Joel: I always loved illustrations and art being used as the vehicle for a story. Ever since I was little, I loved comic books, Saturday morning cartoons, puppetry…and extensions of that: action figures, video games… To me it was such a great idea. Good art could carry a terrible story… But even a great story had trouble if the artwork was sub-par.
In middle school, and high school I created comic strips. My friend Shane and I had a series of notebooks that we would trade back and forth. I would write/draw 5 pages or so… then I would give him the notebook, and we would take turns. Shane sent me a few of those notebooks last year, and they are pretty entertaining!
Growing up, I never thought I would work on children’s books. I always had my eyes on making comic books. But the genres overlap, and it’s great to see people like Skottie Young, Jake Parker and others that succeed in both… and to know that it is POSSIBLE. I remember getting in trouble by teachers for reading comic books when I was young. I remember my parents taking them away. It is so amazing to see them in libraries now, and to see multiple sections of them!
Dani: What draws you to creating scary art for kids?
Joel: It’s always funny when I am asked that. I don’t think I have scary art. I grew up loving horror movies, and monsters and alien invasions and robots. Maybe it’s in my blood. My goal is not to scare anyone. It might just be “what I do.” I remember someone telling me that my art “might be too scary for children’s books.” But then I got a contract to do some monster books. So I don’t know.
There are a lot of talented illustrators out there whose work is “scary” … like Stephen Gammell, … even Ralph Steadman has done some children’s books. I think there is a place for art that can visually, be a little frightening.
I find that some of the most beautiful books I am reading now, are books that tackle topics that children wrestle with. I think books like Wolf Erlbach’s "Duck, Death and the Tulip”
The funny thing is that right now I am working on a couple things, both of which are certainly not scary (ok, maybe a little... if you are allergic to bees).
Dani: How do you know the correct balance of scary/cute in Picture Books?
Joel: I’m not sure. I don’t think there is a science to it. I think that even a scary character can be lovable. It’s in the action, the expression, and the way the character is written and designed. Look at Sendak’s “Where the Wild Things Are” or Donaldson’s “The Gruffalo” … Both have creatures that are scary, wild. But Max controls the Wild Things, and the Mouse uses his wits to survive. Yet in both creatures are tamed, yet when left to their own devices, may have been pretty scary.
I think the approach is to know your audience, and let the story guide your hand.
Dani: What is your favorite part of illustration?
Joel: I actually have two:
1) Character Design: The place where the world is wide open, and you can make as many variations as you wish. This is the most fun for me. Seeing all the possibilities and places that your brain can take you. I try to make 20-50 designs of a character before I get the right one. When it ends up looking like I am holding a casting call in my sketchbook for a character to play the part, I know I am doing it right.
2) Signing a book: This may sound weird, but I have my heroes in the illustration and comic book world.
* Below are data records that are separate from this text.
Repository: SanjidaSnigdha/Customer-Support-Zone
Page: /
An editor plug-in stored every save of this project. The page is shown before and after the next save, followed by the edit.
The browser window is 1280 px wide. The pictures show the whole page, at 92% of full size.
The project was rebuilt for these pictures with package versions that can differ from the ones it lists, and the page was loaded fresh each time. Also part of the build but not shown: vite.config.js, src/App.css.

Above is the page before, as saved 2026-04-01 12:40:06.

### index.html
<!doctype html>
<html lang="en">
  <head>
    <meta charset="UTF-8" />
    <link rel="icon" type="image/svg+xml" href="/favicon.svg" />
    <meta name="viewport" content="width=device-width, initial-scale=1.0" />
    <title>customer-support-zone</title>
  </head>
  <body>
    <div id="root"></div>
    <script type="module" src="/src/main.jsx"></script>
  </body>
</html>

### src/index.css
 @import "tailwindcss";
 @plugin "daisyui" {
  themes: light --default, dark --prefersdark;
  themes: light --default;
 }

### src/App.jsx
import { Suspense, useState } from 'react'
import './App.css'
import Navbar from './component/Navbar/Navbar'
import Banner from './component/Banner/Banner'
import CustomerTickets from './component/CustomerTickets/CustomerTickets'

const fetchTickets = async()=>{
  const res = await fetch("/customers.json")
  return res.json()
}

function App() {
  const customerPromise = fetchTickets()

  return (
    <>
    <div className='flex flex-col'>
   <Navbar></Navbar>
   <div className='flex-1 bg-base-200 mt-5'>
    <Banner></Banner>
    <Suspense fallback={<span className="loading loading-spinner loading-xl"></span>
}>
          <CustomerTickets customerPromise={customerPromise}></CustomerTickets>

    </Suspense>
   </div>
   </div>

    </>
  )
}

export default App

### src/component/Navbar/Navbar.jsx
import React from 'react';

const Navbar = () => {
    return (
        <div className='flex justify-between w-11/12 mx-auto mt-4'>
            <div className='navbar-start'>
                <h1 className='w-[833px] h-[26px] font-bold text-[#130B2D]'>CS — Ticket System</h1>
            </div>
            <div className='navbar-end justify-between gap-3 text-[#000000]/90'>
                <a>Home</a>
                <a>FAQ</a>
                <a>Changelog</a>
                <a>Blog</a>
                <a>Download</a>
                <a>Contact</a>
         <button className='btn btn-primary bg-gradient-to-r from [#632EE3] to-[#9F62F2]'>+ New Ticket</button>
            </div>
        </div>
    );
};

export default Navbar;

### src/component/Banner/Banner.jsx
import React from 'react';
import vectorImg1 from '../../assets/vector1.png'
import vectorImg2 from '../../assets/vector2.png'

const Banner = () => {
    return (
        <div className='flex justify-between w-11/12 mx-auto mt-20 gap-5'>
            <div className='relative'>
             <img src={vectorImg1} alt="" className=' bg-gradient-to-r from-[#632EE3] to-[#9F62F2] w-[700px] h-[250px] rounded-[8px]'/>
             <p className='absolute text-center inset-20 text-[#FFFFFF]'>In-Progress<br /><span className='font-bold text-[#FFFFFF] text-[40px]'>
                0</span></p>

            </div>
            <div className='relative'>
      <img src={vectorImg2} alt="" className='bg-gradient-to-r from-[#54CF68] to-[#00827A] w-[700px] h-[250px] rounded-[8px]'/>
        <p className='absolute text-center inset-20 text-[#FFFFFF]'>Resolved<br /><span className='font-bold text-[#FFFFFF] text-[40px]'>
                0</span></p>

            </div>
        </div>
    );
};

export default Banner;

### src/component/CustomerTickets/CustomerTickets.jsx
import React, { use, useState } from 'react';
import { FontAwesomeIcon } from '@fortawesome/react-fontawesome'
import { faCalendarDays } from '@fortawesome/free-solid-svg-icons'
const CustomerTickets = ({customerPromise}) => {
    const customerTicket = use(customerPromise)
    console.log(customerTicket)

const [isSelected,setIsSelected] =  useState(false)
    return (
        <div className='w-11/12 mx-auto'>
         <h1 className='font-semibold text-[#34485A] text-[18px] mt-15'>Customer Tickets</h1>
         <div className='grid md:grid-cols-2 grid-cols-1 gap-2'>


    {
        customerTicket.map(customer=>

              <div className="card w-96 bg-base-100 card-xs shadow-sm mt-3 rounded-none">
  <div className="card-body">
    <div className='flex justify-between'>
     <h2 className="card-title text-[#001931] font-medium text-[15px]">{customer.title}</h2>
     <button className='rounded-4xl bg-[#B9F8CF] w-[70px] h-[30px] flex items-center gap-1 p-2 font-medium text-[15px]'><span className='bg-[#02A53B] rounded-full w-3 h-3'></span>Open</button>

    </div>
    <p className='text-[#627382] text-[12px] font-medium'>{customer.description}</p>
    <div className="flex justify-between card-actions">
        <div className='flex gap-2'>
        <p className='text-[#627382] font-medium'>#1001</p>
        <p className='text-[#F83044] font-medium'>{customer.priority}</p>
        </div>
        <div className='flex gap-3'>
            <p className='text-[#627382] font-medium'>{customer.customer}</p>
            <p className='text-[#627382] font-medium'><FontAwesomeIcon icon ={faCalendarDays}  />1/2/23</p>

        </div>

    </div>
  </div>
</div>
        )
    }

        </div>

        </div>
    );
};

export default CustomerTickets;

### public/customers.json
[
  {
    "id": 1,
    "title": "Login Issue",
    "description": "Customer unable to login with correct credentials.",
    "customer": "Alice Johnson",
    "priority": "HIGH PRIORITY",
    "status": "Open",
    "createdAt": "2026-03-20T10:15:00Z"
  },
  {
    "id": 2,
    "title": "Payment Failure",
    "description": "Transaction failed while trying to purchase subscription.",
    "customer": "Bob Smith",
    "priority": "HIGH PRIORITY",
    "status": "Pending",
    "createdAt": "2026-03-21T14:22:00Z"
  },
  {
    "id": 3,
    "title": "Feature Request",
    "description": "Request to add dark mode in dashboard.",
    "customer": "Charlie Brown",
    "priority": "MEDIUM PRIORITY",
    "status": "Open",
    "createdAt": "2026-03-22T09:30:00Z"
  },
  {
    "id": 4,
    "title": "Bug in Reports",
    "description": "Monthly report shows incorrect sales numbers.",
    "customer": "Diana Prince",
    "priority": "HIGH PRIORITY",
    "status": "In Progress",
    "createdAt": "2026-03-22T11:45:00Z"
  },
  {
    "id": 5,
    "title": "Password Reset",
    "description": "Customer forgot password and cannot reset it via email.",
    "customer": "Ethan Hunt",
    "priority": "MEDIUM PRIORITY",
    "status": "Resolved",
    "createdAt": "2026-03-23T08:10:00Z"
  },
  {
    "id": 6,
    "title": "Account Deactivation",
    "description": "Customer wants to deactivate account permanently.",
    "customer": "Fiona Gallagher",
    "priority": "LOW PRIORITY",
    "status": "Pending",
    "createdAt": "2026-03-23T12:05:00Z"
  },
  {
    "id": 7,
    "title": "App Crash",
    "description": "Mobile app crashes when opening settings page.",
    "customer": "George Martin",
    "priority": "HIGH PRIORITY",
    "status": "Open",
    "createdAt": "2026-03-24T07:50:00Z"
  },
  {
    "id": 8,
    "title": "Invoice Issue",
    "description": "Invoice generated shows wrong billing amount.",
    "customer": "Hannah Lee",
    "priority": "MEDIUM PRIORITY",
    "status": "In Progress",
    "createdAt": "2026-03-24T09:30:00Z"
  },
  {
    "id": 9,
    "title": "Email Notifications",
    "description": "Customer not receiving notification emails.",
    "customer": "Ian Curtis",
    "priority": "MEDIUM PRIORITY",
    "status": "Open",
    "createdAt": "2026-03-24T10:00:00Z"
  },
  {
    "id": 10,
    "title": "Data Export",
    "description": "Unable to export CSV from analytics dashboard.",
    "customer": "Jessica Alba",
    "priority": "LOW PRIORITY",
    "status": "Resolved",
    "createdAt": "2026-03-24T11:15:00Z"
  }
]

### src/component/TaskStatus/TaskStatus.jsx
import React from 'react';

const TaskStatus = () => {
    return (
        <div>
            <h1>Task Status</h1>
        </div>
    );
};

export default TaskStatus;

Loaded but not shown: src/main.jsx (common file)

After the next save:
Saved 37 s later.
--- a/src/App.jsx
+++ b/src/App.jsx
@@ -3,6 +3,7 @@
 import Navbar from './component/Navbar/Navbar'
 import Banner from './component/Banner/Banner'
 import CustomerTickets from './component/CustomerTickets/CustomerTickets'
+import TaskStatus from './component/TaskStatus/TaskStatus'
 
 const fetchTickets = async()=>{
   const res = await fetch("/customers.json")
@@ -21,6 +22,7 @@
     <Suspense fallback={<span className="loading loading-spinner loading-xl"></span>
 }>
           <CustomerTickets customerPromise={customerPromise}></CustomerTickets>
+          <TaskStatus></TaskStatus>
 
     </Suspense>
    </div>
Some I have been lucky to shake their hand, get an autograph or a piece of art. I absolutely love drawing a picture for someone in a book, because in the end, we don’t make these books to please or entertain ourselves. We do it for others, and especially children, to enjoy.
Dani: How do you approach creating dummies?
Joel: I do a lot of sketches, and then do more sketches. I think that the dummy approach is fairly the same for everyone. When tackling my own stories, I try to make sure that the illustrations round out or expand on the world that our characters inhabit. Simply being a narrative of the story is not enough. The art has a power to go above and beyond what the story says. It gives us a glimpse into a much larger world that we may never see all of.
I try to make the art drive the reader, to take them from this page to the next: The art should carry the story without words, because if the story has to carry the art, it may need to be rethought. I usually try to a have a page or two that are close to polished, to give viewers a sense of what the finished product would look like.
Joel's Books: http://www.joelcookart.com/published-work.html